Clearly specify the conditions under which the project is deemed complete. Being sloppy here is the root of all scope creep and rework. Consider defining specific deliverables, timelines, or approval criteria. Also specify who gets to determine the work is done - you, the client, or through mutual agreement.
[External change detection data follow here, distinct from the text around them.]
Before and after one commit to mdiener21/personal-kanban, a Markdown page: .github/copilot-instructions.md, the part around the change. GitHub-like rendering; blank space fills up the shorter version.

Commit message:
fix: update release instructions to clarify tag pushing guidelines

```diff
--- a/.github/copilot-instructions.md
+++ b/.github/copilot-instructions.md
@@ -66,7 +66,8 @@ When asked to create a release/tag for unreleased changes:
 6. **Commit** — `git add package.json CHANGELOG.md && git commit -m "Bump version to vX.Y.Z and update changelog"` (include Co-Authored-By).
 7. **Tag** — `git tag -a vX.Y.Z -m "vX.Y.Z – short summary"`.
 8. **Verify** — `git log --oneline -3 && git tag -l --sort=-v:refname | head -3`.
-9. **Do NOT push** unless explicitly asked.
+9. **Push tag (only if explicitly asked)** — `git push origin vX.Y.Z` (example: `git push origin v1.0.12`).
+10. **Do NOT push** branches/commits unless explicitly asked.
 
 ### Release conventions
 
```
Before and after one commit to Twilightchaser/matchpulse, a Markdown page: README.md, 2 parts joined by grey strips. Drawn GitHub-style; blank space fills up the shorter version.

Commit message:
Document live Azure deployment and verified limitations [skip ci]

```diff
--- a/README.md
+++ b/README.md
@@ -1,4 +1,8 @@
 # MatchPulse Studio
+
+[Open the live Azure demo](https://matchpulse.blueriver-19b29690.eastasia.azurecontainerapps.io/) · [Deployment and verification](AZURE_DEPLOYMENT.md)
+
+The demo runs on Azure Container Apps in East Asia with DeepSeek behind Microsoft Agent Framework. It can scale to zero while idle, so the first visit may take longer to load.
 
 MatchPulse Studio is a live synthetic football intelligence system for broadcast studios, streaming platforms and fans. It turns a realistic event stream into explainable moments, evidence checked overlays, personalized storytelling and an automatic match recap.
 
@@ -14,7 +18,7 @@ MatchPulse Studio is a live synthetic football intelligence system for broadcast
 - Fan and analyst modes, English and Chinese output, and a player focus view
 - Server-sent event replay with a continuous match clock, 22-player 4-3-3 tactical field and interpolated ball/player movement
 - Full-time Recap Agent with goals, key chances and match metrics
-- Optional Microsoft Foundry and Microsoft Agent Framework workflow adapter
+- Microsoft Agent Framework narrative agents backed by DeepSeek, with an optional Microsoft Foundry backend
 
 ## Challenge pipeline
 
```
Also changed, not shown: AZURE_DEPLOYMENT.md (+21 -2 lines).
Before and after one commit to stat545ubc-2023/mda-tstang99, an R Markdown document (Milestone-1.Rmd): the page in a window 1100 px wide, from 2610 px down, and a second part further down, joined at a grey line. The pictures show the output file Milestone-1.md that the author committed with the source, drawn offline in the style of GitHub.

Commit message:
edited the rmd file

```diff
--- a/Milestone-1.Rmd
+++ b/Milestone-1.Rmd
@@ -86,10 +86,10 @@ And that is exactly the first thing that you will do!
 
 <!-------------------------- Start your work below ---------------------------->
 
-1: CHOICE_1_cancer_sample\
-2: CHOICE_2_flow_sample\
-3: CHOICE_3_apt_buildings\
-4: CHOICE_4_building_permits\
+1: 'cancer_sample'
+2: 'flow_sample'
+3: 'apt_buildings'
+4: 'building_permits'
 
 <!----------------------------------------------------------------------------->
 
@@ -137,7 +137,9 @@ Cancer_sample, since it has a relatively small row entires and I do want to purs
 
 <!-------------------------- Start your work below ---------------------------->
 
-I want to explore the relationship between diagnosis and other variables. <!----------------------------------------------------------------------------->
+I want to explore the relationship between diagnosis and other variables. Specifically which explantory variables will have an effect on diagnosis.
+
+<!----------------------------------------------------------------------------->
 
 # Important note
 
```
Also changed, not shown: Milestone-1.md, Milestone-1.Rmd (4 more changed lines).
Terms like "not to be unreasonably withheld" and "in its sole discretion" become powerful tools in this section.
- Clearly define the conditions…under which a project is considered complete.…Being sloppy here is the root of all scope creep and rework.…Consider defining specific deliverables,…timelines, or approval criteria.…Without those descriptions,…it won't be clear when you finish the project.…This means the client can keep asking for more work.…Agree upon who gets to determine when the work is done.…It can be you, the client, or through mutual agreement.…
More often than not, it's the client…who gets to say when your work is complete.…I like terms like not to be unreasonably withheld…and in its sole discretion.…Those can become powerful tools in this section.…At thoughtLEADERS, when we do consulting work,…we say that the client will approve the deliverable…when we think it's done,…and that approval will not be unreasonably withheld.…What that's saying is we both look at it and say,…look, this is done, you can't be unreasonable here.…
The clause of in its sole discretion gives us the power…to determine when a project is complete.…
- Identify effective consulting contracting techniques.
- Explain how to evaluate an attorney for legal counsel.
- Compare and contrast different types of major contracts.
- List the major players in a contracting process.
- Define payment terms.
- Define warranties and liability.
- Scope a consulting engagement.
- Describe how to negotiate major contract points.